But the Worthington Area Symphony Orchestra (WASO) has been on hiatus for almost two years.
“We haven’t had a gig since November 2019, when Brulé was our special guest,” said Kris Stewart, WASO flautist and one of the four members of the WASO management team. “We definitely failed to make music.”
At 7:30 p.m. on Wednesday, July 28, Stewart and about 50 other WASO instrumentalists will return to their concert positions for a free performance in Worthington’s Centennial Park.
Dubbed “Red, White and Boom,” the concert’s pop format is sure to entertain any visitor – and anyone who has never sampled WASO in the past will find something to love in this more laid-back outdoor venue.
“This is 100% Americana music,” said WASO conductor Dr. Christopher Stanichar. “We’ve programmed selections that reflect America and all of its diversity, badges, patriotic moments, Hollywood touches and favorites in general. There are all kinds of things for everyone.
More precisely, Stanichar chose the ever popular theme “Pink Panther” by Henry Mancini, a play by John Williams (the march from the film “1941”), the “Colonel Bogey March”, the sensual “Blue Tango” by Leroy Anderson. , the concert sequel to the film “Dances with the Wolves”, a medley of the hit musical “Hamilton” and more.
Other special touches include “The Stars and Stripes Forever” by John Philip Sousa, as well as the National Anthem (with singer Eric Parrish) and “Over the Rainbow” (with singer Sarah DeSmith).
“It’s really accessible to everyone,” said Stewart, noting that anyone who thinks orchestras only play “stuffy classical music” will be pleasantly surprised.
Stanichar added, “The concert settings and program selections could spark people’s interest in hearing different types of music. It doesn’t require intensive listening and WASO is an orchestra for everyone.
Building on the Wednesday night tradition of the “Amazing” Worthington City Band concerts in the park is another perk.
“When we talked about the possibility of scheduling a summer concert, we knew there was an integrated audience because of the band in town,” Stanichar said. “We all agreed it was a great idea, so here we are, ready to compose music after spending almost two years not playing. “
Speaking on behalf of the musicians, Stewart admits it’s been a long drought without concerts.
“Getting musicians and audience members together in one place is going to make us really happy,” said Stewart. “We failed to make music.”
For a professional conductor, music teacher and composer like Stanichar, who is working on composing an opening honoring WASO’s more than ten-year history, closing the pandemic has been particularly difficult.

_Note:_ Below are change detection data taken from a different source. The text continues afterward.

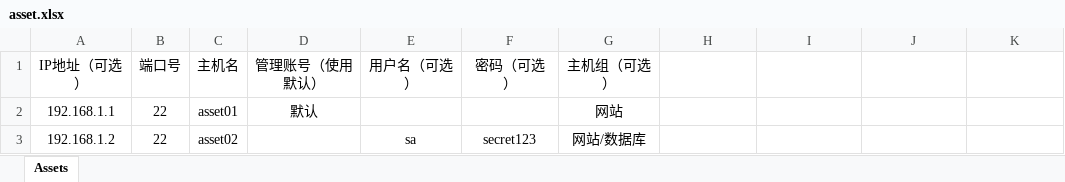
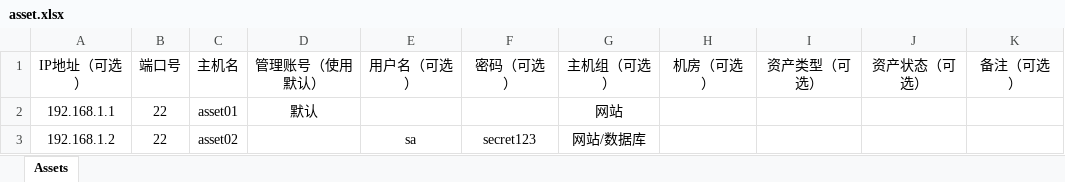
Before and after one commit to jumpserver/jumpserver, an Excel workbook: static/files/excels/asset.xlsx, sheet Assets, drawn as a sheet; values as stored, in another font and other column widths than the file's, no borders; the diff names each change by its address in the sheet, - before the commit and + after, or states it on an @@ line.

Commit message:
批量添加资产完善导入：机房、资产类型、资产状态、备注

```diff
--- a/static/files/excels/asset.xlsx (sheet Assets)
+++ b/static/files/excels/asset.xlsx (sheet Assets)
-H1: (empty)
+H1: 机房（可选）
-I1: (empty)
+I1: 资产类型（可选）
-J1: (empty)
+J1: 资产状态（可选）
-K1: (empty)
+K1: 备注（可选）
```
Also changed, not shown: 1 other file.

“WASO had just started their rehearsal series in early March 2020 to practice for our May concert,” said Stanichar, who had many other musical balls in the air that were also suddenly hung. “I had all the music ready, everything was ready to go – so bam, everything was locked.”
But on the strength of vaccinations and changes in public health guidelines, the show will continue.
“There was some logistics involved in getting our gear to the park, coordinating with the musicians, incorporating new faces into the orchestra and putting on a gig with just two full rehearsals,” said Stewart, “but our first gig outdoors will be a fun way to get back to the routine of the orchestra.
Stanichar looks forward to the return of longtime musicians not only from the Worthington area, but also from Sioux Falls, SD, and the surrounding area.
“We even have a lumber player who is from Cedar Rapids, Iowa,” Stanichar said.
“And some former WASO musicians who are now university students will come back to join us; our management team do an incredible job of keeping in touch with everyone.
Stanichar and Stewart are hoping the dozens of people who are used to attending the band’s concerts in town on Wednesday nights plan to extend their musical evenings in the park for one more week to attend the Red event, White and Boom by WASO.
“Ride a bike or walk, come and cheer and don’t worry about getting dressed,” Stanichar suggested.
“It’s a celebration of music in all its forms – marches, jazz, Hollywood – and it will be a fun time for all of the family to sit back and relax while enjoying the crickets, the beautiful lake view and music. ”
The Worthington Area Symphony Orchestra performs at 7:30 p.m. on Wednesday, July 28 at Centennial Park in Worthington. The concert is free and open to the public. In case of bad weather, the concert will take place at the Memorial Auditorium Performing Arts Center.